As far as bad sequels go, I was mainly thinking of "Escape from Forbidden Valley;" I find the Donald-abuse pretty intolerable. If you count "Last Lord of El Dorado" as a sequel, that's another one; the scene where Scrooge is blithely unconcerned with Donald potentially FALLING and DYING is supposed to be funny, I guess, but it's just awful and unreadable and single-handedly ruins the story for me. Also, while it's not really BAD in any clear-cut way, I've never cared that much for "Return to Plain Awful," simply because nobody, Rosa included, is seemingly able to do an interesting portrayal of Glomgold.

April 14, 2011 at 8:25 PM  
Blogger Chris Barat said...

Geo,

Interesting debate question: Which is better, this sequel or the DUCKTALES version of "Micro Ducks," which was quite different in its main focus (the Ducks getting shrunk and having to make their way to Gyro's lab) from Barks' story? The characterization of the princess here was certainly lacking, but the Micros didn't really have ANY characterization to speak of in the TV version, apart from the doofus crewman who kept calling his female superior "sir" and "ma'am" interchangeably.

Chris

April 14, 2011 at 9:37 PM  
Blogger Erik said...

Wow, this story looks cruddy.

April 15, 2011 at 5:14 AM  
Blogger Faster, Harder, More Challenging GeoX said...

As far as this versus the TV episode goes, for me it's an easy question: definitely the episode. It completely botches the actual micro-ducks business, true, but the honey-I-shrunk-the-kids stuff is very good in its own right, whereas there's really nothing good about "Return." If I were force to compare specifically the portrayal of the micro-ducks in the one versus the other though, man, I dunno--that's a serious lesser-of-two-evils situation. I suppose it pressed I would go for "Return," just because they ARE at least somewhat reminiscent of the ones in the original story; more so than the ones in the episode, certainly.

April 15, 2011 at 9:56 PM  
Blogger Achille Talon said...

I've got a funny fact: the french translators perhaps found as weird as you did the fact that they didn't reuse the original Micro-Ducks. And THEY DID SOMETHING ABOUT IT: Tenntsy Teen and Luna are the same character in our version ! For the chronological problem, I don't see any, but that's because I don't believe Don Rosa's theory of "aging ducks". I can' tell you WHY they haven't age since 1947, but that's not THAT hard to imagine something involving either an invention by Gyro or a spell by any of the plenty of witches of this world (Magica, Hazel, Queen Grimhilde…). So I just assumed that the story actually happens 8 years after the original. But I understand that it's a big problem to the people who believe Don Rosa's unofficial drawings about Scrooge's grave.

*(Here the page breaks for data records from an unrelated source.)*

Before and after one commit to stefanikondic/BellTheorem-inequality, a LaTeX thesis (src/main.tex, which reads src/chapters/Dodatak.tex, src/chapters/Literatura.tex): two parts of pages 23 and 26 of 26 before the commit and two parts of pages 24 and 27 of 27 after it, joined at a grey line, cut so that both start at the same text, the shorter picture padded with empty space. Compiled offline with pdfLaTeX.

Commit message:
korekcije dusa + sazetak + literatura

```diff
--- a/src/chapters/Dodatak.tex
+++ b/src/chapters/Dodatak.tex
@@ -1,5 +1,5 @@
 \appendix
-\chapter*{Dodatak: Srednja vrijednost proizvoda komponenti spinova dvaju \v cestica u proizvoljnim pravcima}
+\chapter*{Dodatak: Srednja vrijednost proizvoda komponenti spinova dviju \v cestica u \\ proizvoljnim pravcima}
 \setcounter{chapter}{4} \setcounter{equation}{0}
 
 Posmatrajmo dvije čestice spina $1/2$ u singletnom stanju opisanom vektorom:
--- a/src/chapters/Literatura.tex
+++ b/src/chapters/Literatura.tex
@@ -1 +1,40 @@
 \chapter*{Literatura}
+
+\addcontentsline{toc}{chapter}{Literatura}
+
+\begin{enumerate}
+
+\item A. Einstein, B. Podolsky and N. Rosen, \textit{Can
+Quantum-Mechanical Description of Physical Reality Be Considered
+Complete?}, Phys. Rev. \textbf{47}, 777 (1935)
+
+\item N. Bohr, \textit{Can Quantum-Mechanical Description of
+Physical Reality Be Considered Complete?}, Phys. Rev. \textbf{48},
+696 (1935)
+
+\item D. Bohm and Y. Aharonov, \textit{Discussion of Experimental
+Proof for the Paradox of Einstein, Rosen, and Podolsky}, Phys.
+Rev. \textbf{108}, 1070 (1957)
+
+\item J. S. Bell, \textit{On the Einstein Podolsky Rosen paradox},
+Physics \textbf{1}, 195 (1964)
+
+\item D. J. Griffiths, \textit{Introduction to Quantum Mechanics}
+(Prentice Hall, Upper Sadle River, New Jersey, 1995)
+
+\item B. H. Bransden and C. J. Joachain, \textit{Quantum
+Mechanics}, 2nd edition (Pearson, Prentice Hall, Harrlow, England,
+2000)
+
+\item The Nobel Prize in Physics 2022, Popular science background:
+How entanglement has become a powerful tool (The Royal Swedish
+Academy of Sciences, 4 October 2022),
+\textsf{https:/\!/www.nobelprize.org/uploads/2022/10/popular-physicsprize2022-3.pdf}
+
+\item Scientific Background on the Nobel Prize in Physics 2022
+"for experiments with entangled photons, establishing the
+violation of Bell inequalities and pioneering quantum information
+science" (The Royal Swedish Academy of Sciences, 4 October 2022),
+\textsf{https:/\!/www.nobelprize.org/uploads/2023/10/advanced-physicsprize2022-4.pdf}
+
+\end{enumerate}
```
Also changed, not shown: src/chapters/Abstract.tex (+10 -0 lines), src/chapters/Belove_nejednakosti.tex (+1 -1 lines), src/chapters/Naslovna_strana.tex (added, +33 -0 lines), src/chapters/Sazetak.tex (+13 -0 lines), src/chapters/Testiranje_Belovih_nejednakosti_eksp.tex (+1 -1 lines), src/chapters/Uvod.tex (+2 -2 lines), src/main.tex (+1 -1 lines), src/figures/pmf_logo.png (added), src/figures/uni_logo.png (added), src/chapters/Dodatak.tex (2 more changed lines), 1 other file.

May 23, 2015 at 6:50 AM  

Post a Comment

Subscribe to Post Comments [Atom]

<< Home